"I see a fair amount of really attractive women with guys who are kinda dopey-looking … And then it hit me: maybe he's actually a cool guy? Maybe he's accomplished and intelligent and treats her with respect and like she's an actual human being and expects nothing in return? Maybe he's one of those rare, selfless people who isn't a douchebag? Maybe she's not a shallow asshole like I am? Maybe she likes him for who he is and not what he looks like? Or maybe not? Maybe he just likes hot young women and she has a thing for older, paunchy guys? Who knows? Point is, who am I to judge? I'm 33 with a failed marriage, drunk, and alone at a bar. I clearly don't have a clue and here I am, judging people who can manage to keep their relationship together. I'm just bitter about people having what I couldn't hold onto."
"It used to bother me when I saw a woman dating a seemingly less attractive man. I think this was due to the socially constructed, misogynistic outlook on women I had been subjected to throughout my life. Books, television shows, and movies often portray less attractive guys getting a 'hot"'girl, but ultimately they objectify women as being some kind of 'prize' to be won. As someone who was raised to be a gentleman, in my youth I thought this meant that if I was nice to girls that I was entitled to date an attractive woman. I think a lot of "nice guys" feel this way, which is why many of them are unsuccessful with women … Ultimately, anger at seeing an unattractive guy with an attractive girl is rooted in insecurity and fear … Misogyny, like racism or class hatred, is rooted in a deep feeling of inadequacy. It took me a long time to learn this, but in doing so, I became a man. A man truly capable of loving a woman.”
"[Men who are bothered by this] simply can't imagine that things like ambition, being good natured, having a great sense of humor, family-oriented, exciting, or charismatic could be just some of the traits that led to their present relationship. I would imagine that for some it is off-putting. People have created their own reality within their own mind frame about how the world is suppose to be when it comes to dating and popular society through media reinforces that constantly.”
"When the dude is less attractive than the girl, it's inspiring. Girl less attractive than the guy is mostly irrelevant, except for the thought 'Good man!'"
"If I'm not attracted to either, I don't care at all. If I think a hot woman is dating a meh guy I would probably assume he's packing some serious dick or dollars in the bank."
"You gotta wonder if this person has a great personality or they're loaded."
"If the girl is busted, she probably burns up the sheets."

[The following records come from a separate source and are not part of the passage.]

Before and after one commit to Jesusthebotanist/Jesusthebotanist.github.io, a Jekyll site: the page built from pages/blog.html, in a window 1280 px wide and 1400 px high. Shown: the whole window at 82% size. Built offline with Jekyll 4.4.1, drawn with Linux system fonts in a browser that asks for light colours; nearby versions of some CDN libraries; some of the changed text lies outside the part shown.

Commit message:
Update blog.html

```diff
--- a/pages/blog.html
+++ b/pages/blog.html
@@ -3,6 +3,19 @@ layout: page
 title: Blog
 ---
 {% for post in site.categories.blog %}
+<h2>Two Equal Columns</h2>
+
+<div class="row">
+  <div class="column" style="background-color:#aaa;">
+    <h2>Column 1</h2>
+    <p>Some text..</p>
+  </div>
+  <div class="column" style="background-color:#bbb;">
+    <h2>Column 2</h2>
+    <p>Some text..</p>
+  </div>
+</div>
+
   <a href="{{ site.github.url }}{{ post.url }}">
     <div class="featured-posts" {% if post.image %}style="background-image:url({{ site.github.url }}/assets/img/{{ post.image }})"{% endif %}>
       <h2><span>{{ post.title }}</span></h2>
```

"I tend to think that if there is a significant difference in the degree of attractiveness between two partners, that it's one or a combination of the following factors: the less physically attractive person has an irresistible personality or way about them; the more attractive person has an emotional and/or social dependence on their less beautifully endowed partner; the sex is bangin'."

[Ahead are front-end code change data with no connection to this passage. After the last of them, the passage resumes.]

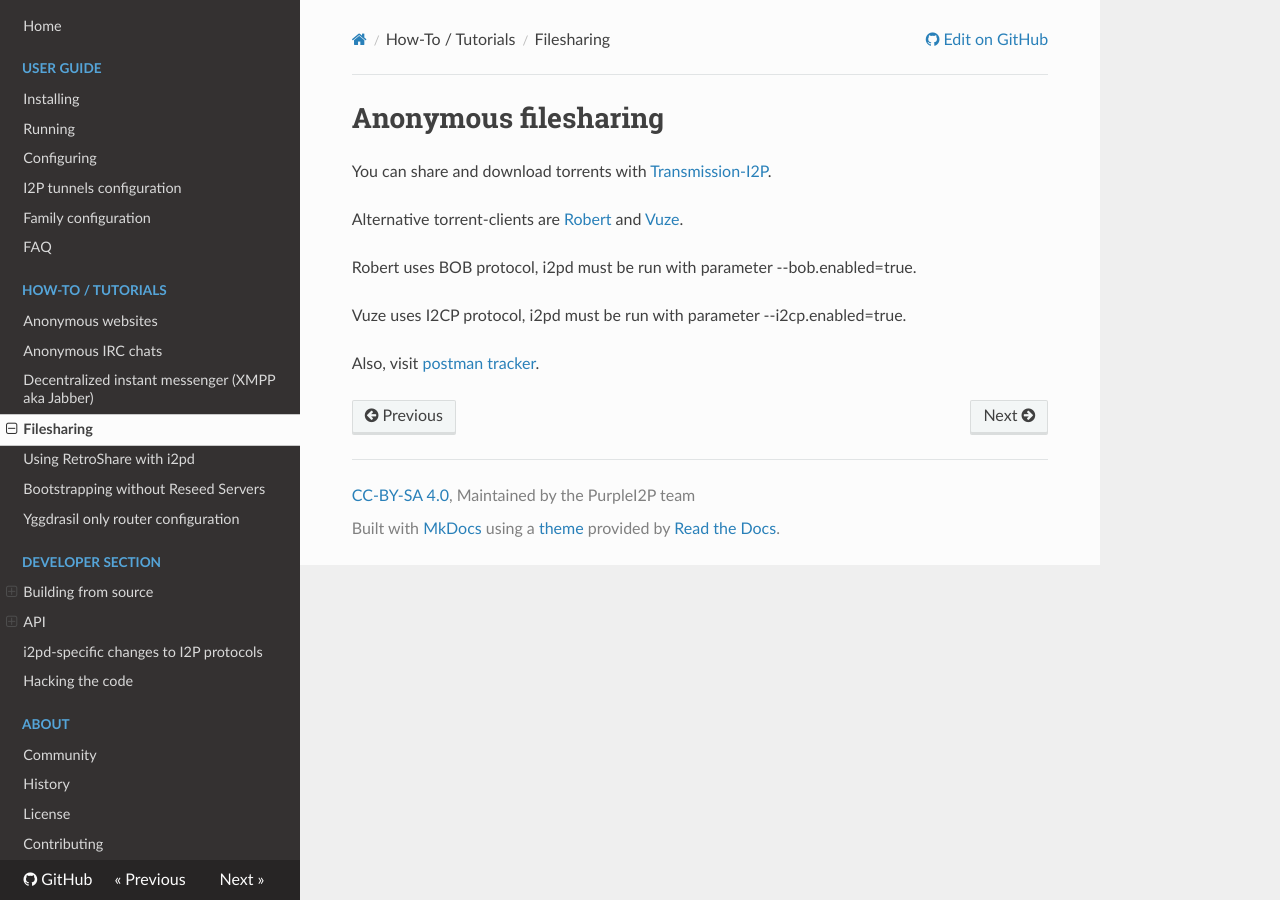
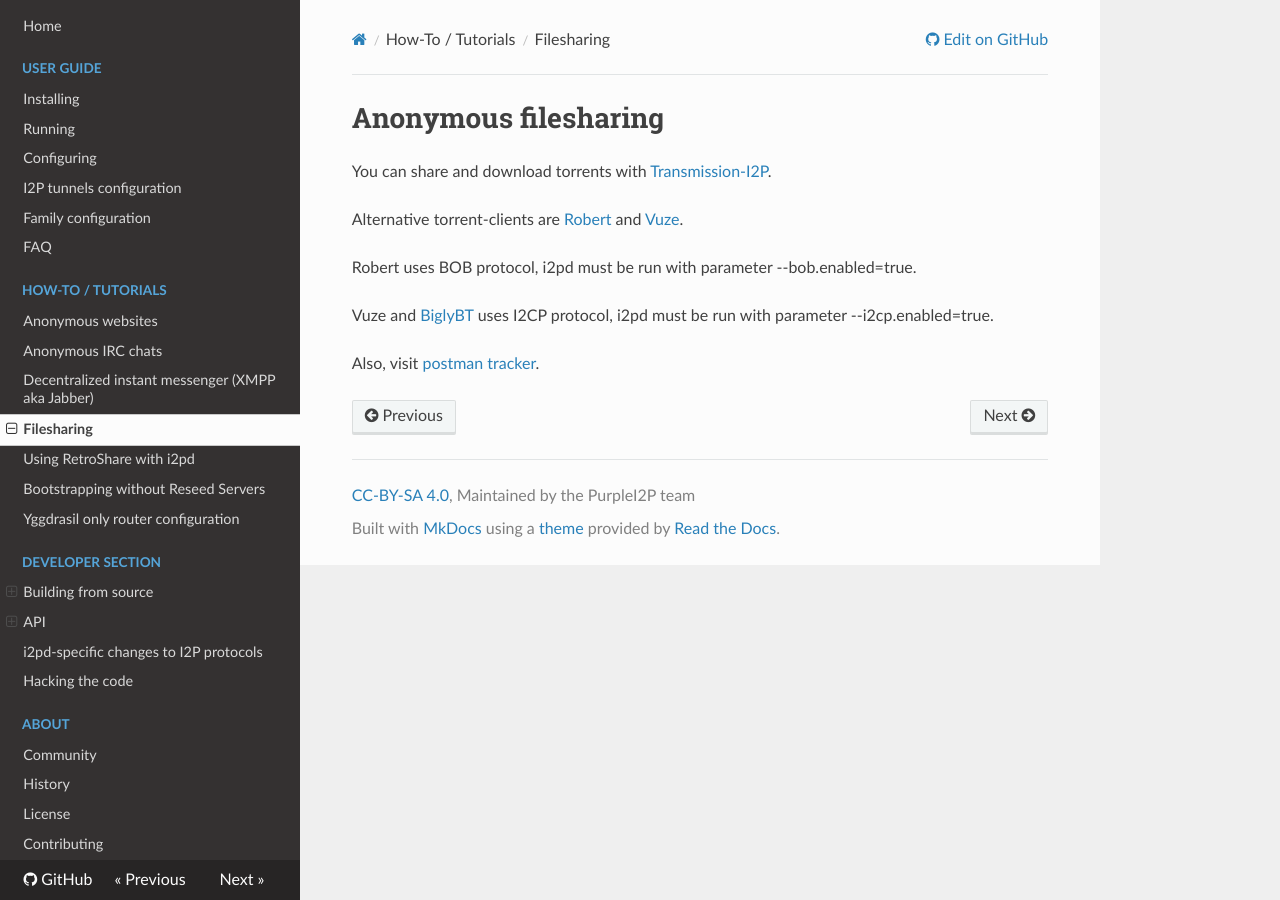
Before and after one commit to PurpleI2P/i2pd_docs_en, an MkDocs documentation site: the page built from docs/tutorials/filesharing.md, in a window 1280 px wide. Built offline with MkDocs 1.6.1, drawn with Linux system fonts in a browser that asks for light colours; nearby versions of some CDN libraries; old or Windows-style settings are respelled for this version of MkDocs.

Commit message:
Update filesharing.md

```diff
--- a/docs/tutorials/filesharing.md
+++ b/docs/tutorials/filesharing.md
@@ -7,6 +7,6 @@ Alternative torrent-clients are [Robert](http://en.wikipedia.org/wiki/Robert_%28
 
 Robert uses BOB protocol, i2pd must be run with parameter --bob.enabled=true.
 
-Vuze uses I2CP protocol, i2pd must be run with parameter --i2cp.enabled=true.
+Vuze and [BiglyBT](https://www.biglybt.com) uses I2CP protocol, i2pd must be run with parameter --i2cp.enabled=true.
 
 Also, visit [postman tracker](http://tracker2.postman.i2p).
```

"Only if I know the girl and I'm interested in her or, and more importantly, only if the guy is an asshole or something. If it's just a hot woman with some guy, whatever. I don't really care. I saw these two beautiful, amazingly gorgeous women with this very, very average-looking guy at a bar a few weeks ago and it didn't bother me that he was significantly less attractive than them. Personality matters more looks are important, I believe people should ideally be attracted to their partner, but I would much, much, much rather date a girl who is smart and funny and average-looking than one that's shallow, mean, and hot as hell."

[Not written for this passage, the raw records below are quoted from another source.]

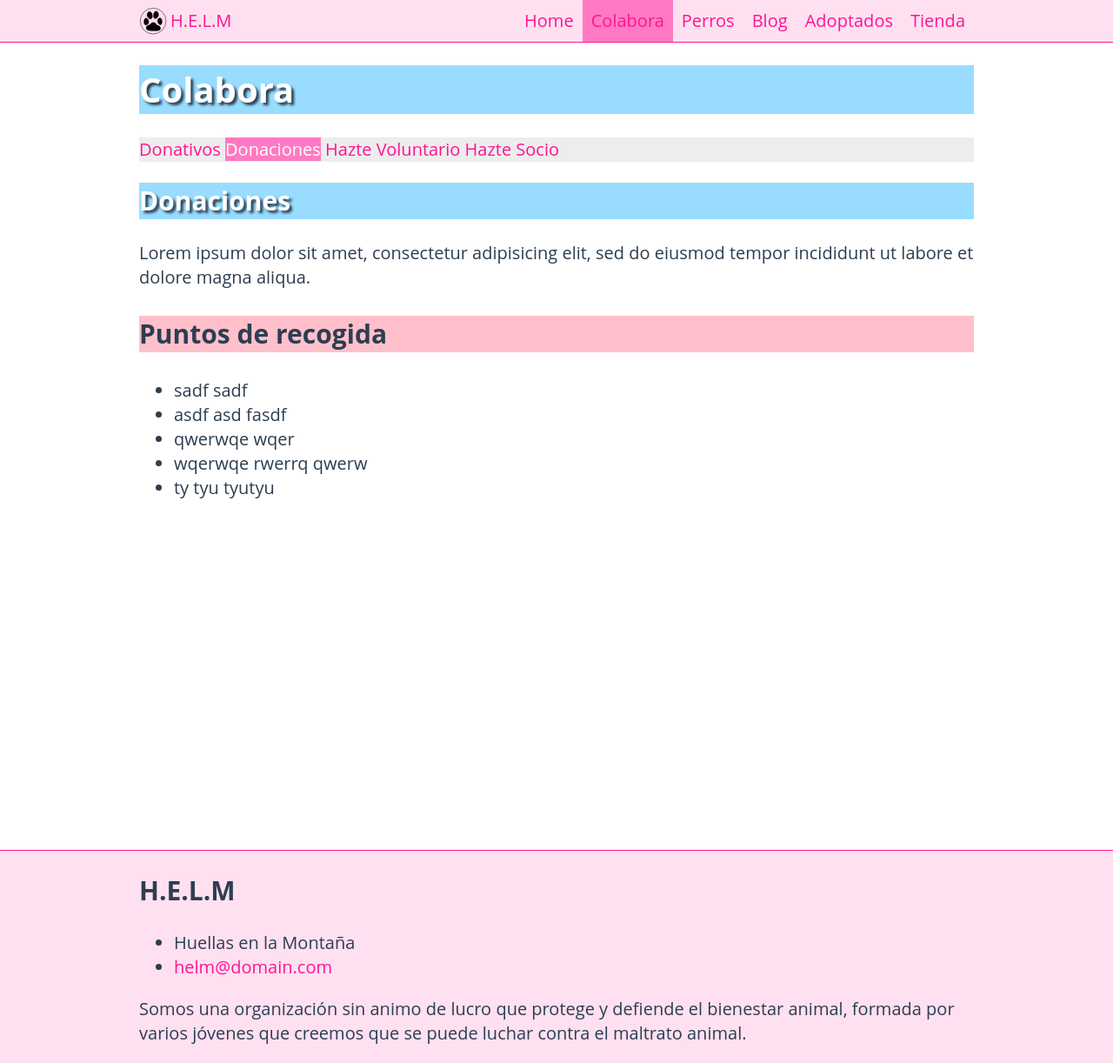
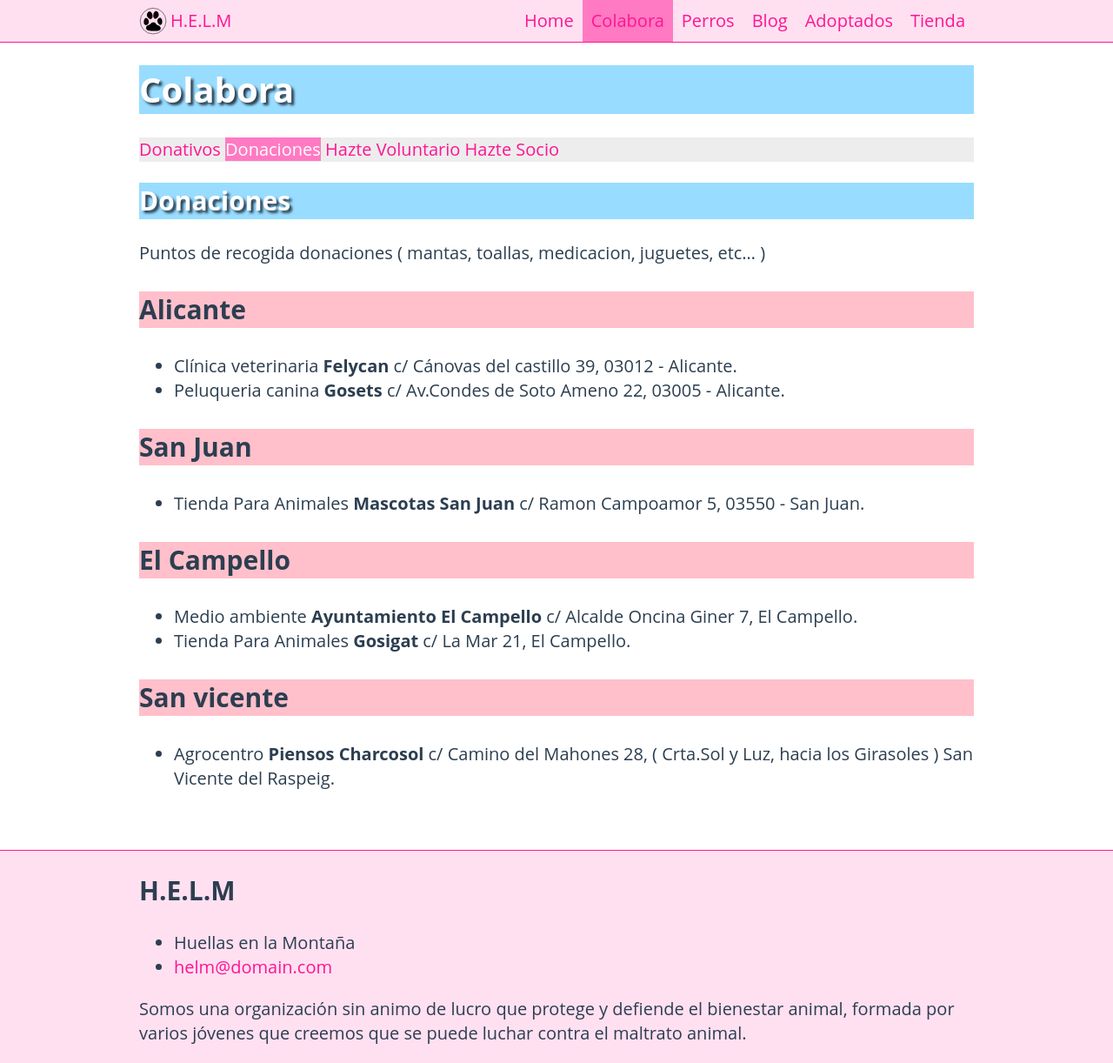
Before and after one commit to Debianete/helm, a Jekyll site: the page built from colabora/donaciones.md, in a window 1280 px wide and 1222 px high. Shown: the whole window at 87% size. Built offline with Jekyll 4.4.1, drawn with Linux system fonts in a browser that asks for light colours.

Commit message:
textos colabora

```diff
--- a/colabora/donaciones.md
+++ b/colabora/donaciones.md
@@ -4,18 +4,26 @@ title: Donaciones
 section: Colabora
 permalink: /colabora/donaciones/
 excerpt: >
-  Ut enim ad minim veniam,
-  quis nostrud exercitation
-  ullamco laboris nisi ut aliquip
-  ex ea commodo consequat.
+  Puntos de recogida donaciones
+  ( mantas, toallas, medicacion, juguetes, etc... )
 ---
 
-Lorem ipsum dolor sit amet, consectetur adipisicing elit, sed do eiusmod tempor incididunt ut labore et dolore magna aliqua.
+Puntos de recogida donaciones ( mantas, toallas, medicacion, juguetes, etc... )
 
-### Puntos de recogida
+### Alicante
 
-* sadf sadf
-* asdf asd fasdf
-* qwerwqe wqer
-* wqerwqe rwerrq qwerw
-* ty tyu tyutyu
+* Clínica veterinaria **Felycan** c/ Cánovas del castillo 39, 03012 - Alicante.
+* Peluqueria canina **Gosets** c/ Av.Condes de Soto Ameno 22, 03005 - Alicante.
+
+### San Juan
+
+* Tienda Para Animales **Mascotas San Juan** c/ Ramon Campoamor 5, 03550 - San Juan.
+
+### El Campello
+
+* Medio ambiente **Ayuntamiento El Campello** c/ Alcalde Oncina Giner 7, El Campello.
+* Tienda Para Animales **Gosigat** c/ La Mar 21, El Campello.
+
+### San vicente
+
+* Agrocentro **Piensos Charcosol** c/ Camino del Mahones 28, ( Crta.Sol y Luz, hacia los Girasoles ) San Vicente del Raspeig.
```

"Not really. I just think it's her loss and usually assume he makes up for his lack of looks financially. For dating, you have to have the initial physical attraction or there typically is no interest. Personality comes later but is equally important—there's the 'Do I want to get in bed with this person?' question then there's the 'Do I want them to still be there in the morning?' question. Different, but equally important."
So there you have it. In navigating these often dark, frigid, and frightening love-waters, we hope our poll helped re-calibrate your compass. So go forth dear sailors and spear your own elusive white whale.